"It's my experience, both personal and professional, that buyers who are looking at homes during this time of year are serious buyers indeed," she said. "I have watched homes sell right before Christmas. In fact, a few years back, one of my clients sold their home on New Year's Eve with the buyers signing a contract right there on the spot."

Los Angeles Realtor Lee Dworshak concurs. "Experience tells us that only the truly motivated home buyers and sellers are the ones who will be out there over the holiday season. While most folks close their doors just before Thanksgiving and don’t open them again until mid January, the folks that are willing to give of their time and perform the due diligence required during this period are really serious about buying or selling."

Don't Decline Showings
Kathy Keating, a Realtor in Boulder, Colo., believes there's always a buyer or a seller even during the holiday season so she doesn't enter into this time of year thinking it's going to be challenging. Her advice? Make is as easy as possible to have a showing. Don't decline showings and don't put time limits on them.

"It's a numbers game," she says. "The more people you get in the door, the better chance of selling your home. And it only takes one buyer. As far as a seller, the inventory is at its lowest right now and people are getting nervous and either renting their homes or just taking them off the market. People would like to see new homes."

Karlene Smith, a Realtor in Warren, Penn., finds that families often come back to where they grew up during the holiday season. "And if they're thinking of making a move back, now is the time they will be looking," she said.

She agrees that those looking for homes are serious buyers but she cautions real estate agents make sure potential buyers are pre-approved.

"You do not want to put the sellers and their families out in the cold and snow for a showing unless the buyer is capable of purchasing," she said.

And she has one very practical tip for showing a house during the holidays. "Since we are in the north we also have to deal with mud and snow during this time, one issue is the men wear work boots that lace up and taking them off to a view a home can be an inconvenience.
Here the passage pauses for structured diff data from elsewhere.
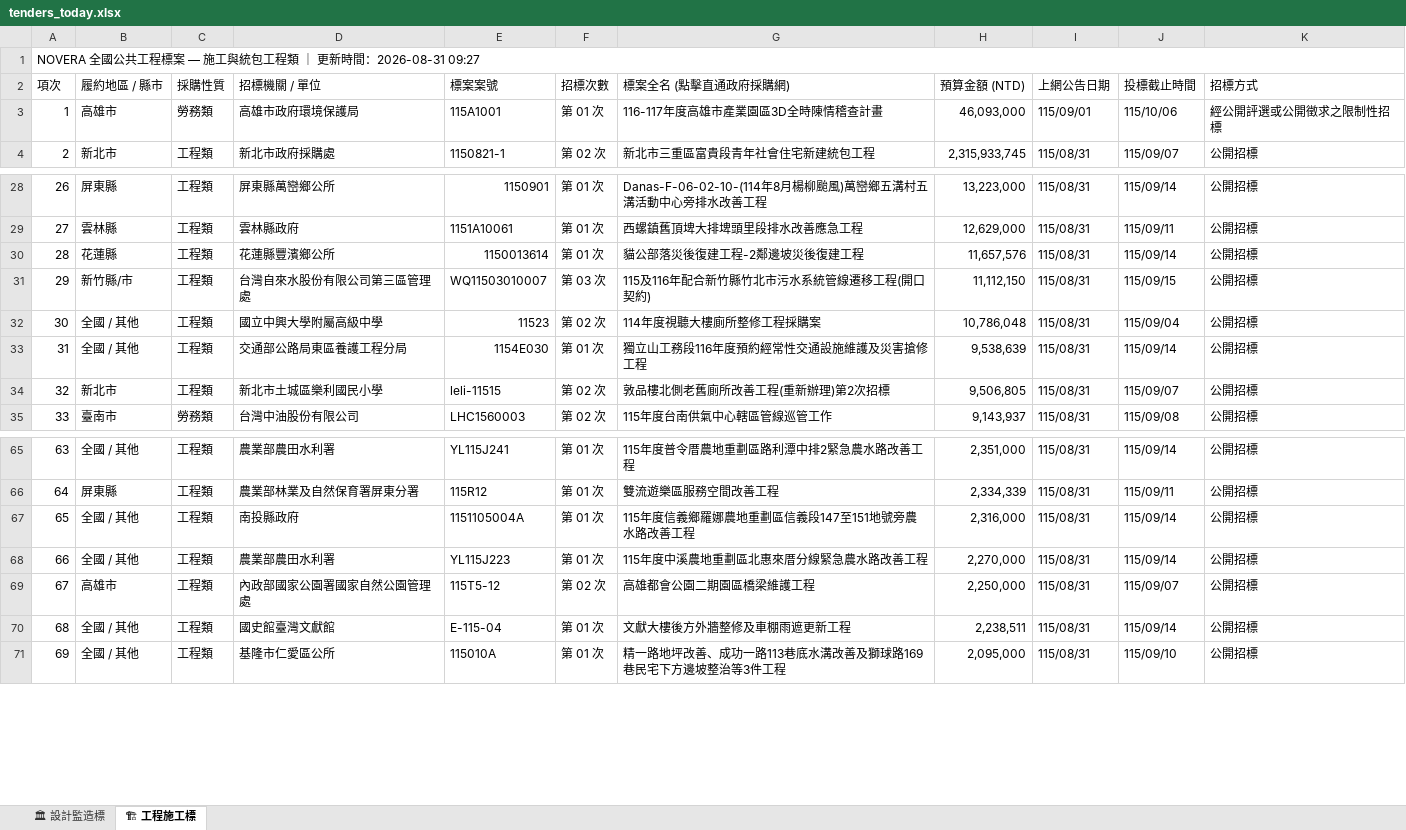
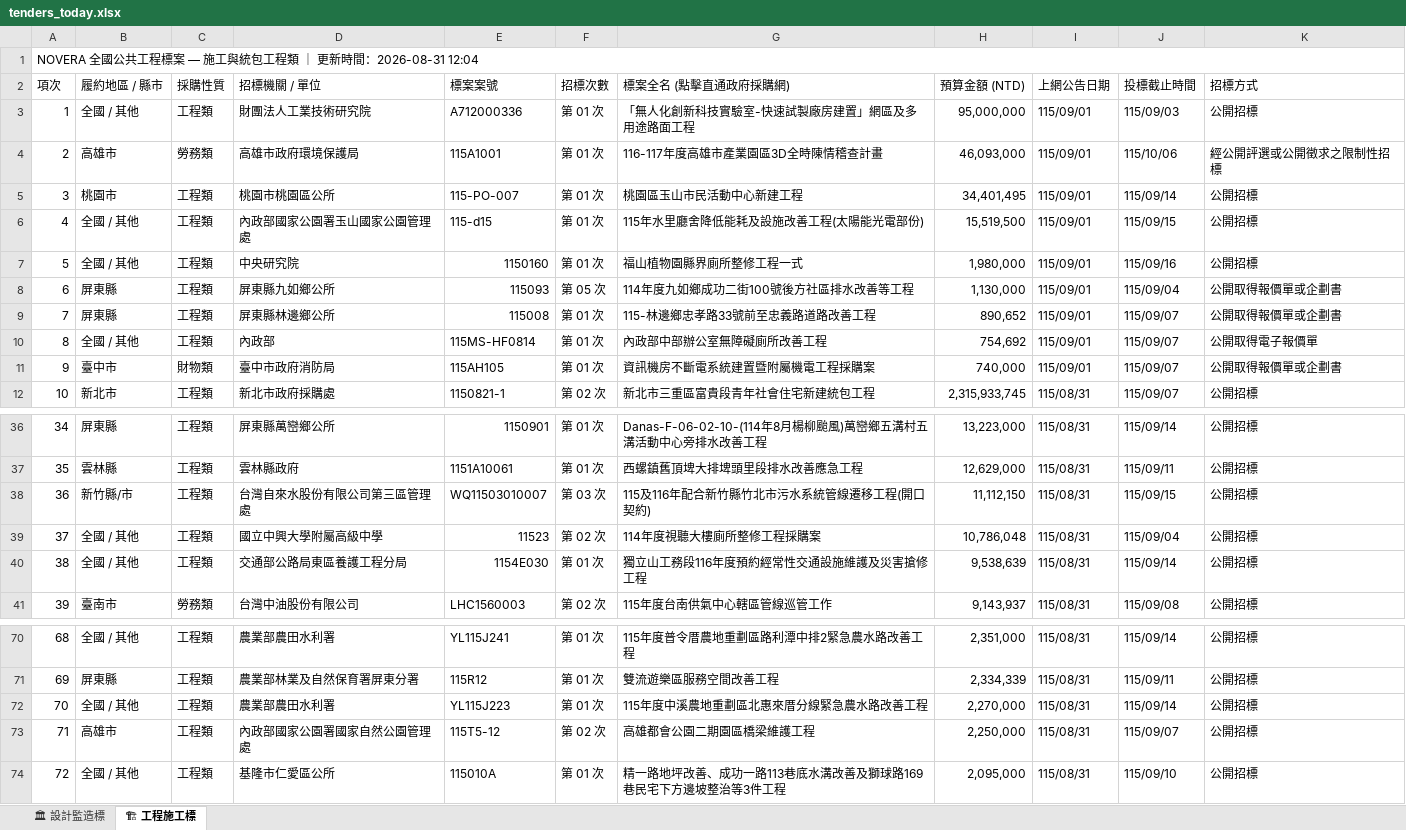
Before and after one commit to gardenai0222-a11y/NOVERA-20260830, an Excel workbook: tenders_today.xlsx, sheet 🏗 工程施工標, drawn as a sheet; only a part is shown, gaps mark what is left out; values as stored, in another font and other column widths than the file's, no cell formats; removed rows and columns are numbered as before the commit, all else as after; the diff covers the shown part only; the diff names each change by its address in the sheet, - before the commit and + after, or states it on an @@ line.

```diff
--- a/tenders_today.xlsx (sheet 🏗 工程施工標)
+++ b/tenders_today.xlsx (sheet 🏗 工程施工標)
@@ column A (項次) renumbered from row 1 down @@
+row 3: 1 | 全國 / 其他 | 工程類 | 財團法人工業技術研究院 | A712000336 | 第 01 次 | 「無人化創新科技實驗室-快速試製廠房建置」網區及多用途路面工程 | 95,000,000 | 115/09/01 | 115/09/03 | 公開招標
+row 5: 3 | 桃園市 | 工程類 | 桃園市桃園區公所 | 115-PO-007 | 第 01 次 | 桃園區玉山市民活動中心新建工程 | 34,401,495 | 115/09/01 | 115/09/14 | 公開招標
+row 6: 4 | 全國 / 其他 | 工程類 | 內政部國家公園署玉山國家公園管理處 | 115-d15 | 第 01 次 | 115年水里廳舍降低能耗及設施改善工程(太陽能光電部份) | 15,519,500 | 115/09/01 | 115/09/15 | 公開招標
+row 7: 5 | 全國 / 其他 | 工程類 | 中央研究院 | 1150160 | 第 01 次 | 福山植物園縣界廁所整修工程一式 | 1,980,000 | 115/09/01 | 115/09/16 | 公開招標
+row 8: 6 | 屏東縣 | 工程類 | 屏東縣九如鄉公所 | 115093 | 第 05 次 | 114年度九如鄉成功二街100號後方社區排水改善等工程 | 1,130,000 | 115/09/01 | 115/09/04 | 公開取得報價單或企劃書
+row 9: 7 | 屏東縣 | 工程類 | 屏東縣林邊鄉公所 | 115008 | 第 01 次 | 115-林邊鄉忠孝路33號前至忠義路道路改善工程 | 890,652 | 115/09/01 | 115/09/07 | 公開取得報價單或企劃書
+row 10: 8 | 全國 / 其他 | 工程類 | 內政部 | 115MS-HF0814 | 第 01 次 | 內政部中部辦公室無障礙廁所改善工程 | 754,692 | 115/09/01 | 115/09/07 | 公開取得電子報價單
+row 11: 9 | 臺中市 | 財物類 | 臺中市政府消防局 | 115AH105 | 第 01 次 | 資訊機房不斷電系統建置暨附屬機電工程採購案 | 740,000 | 115/09/01 | 115/09/07 | 公開取得報價單或企劃書
-row 30: 28 | 花蓮縣 | 工程類 | 花蓮縣豐濱鄉公所 | 1150013614 | 第 01 次 | 貓公部落災後復建工程-2鄰邊坡災後復建工程 | 11,657,576 | 115/08/31 | 115/09/14 | 公開招標
-row 34: 32 | 新北市 | 工程類 | 新北市土城區樂利國民小學 | leli-11515 | 第 02 次 | 敦品樓北側老舊廁所改善工程(重新辦理)第2次招標 | 9,506,805 | 115/08/31 | 115/09/07 | 公開招標
-row 67: 65 | 全國 / 其他 | 工程類 | 南投縣政府 | 1151105004A | 第 01 次 | 115年度信義鄉羅娜農地重劃區信義段147至151地號旁農水路改善工程 | 2,316,000 | 115/08/31 | 115/09/14 | 公開招標
-row 70: 68 | 全國 / 其他 | 工程類 | 國史館臺灣文獻館 | E-115-04 | 第 01 次 | 文獻大樓後方外牆整修及車棚雨遮更新工程 | 2,238,511 | 115/08/31 | 115/09/14 | 公開招標
```
Also changed, not shown: 5 removed rows elsewhere in this sheet, sheet 🏛 設計監造標, cell formats, 今日政府電子採購網.xlsx, 2 other files.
What I suggest is buy the disposable booties that doctors wear in surgery. They are great for slipping over the boots keeping the sellers floors from damage."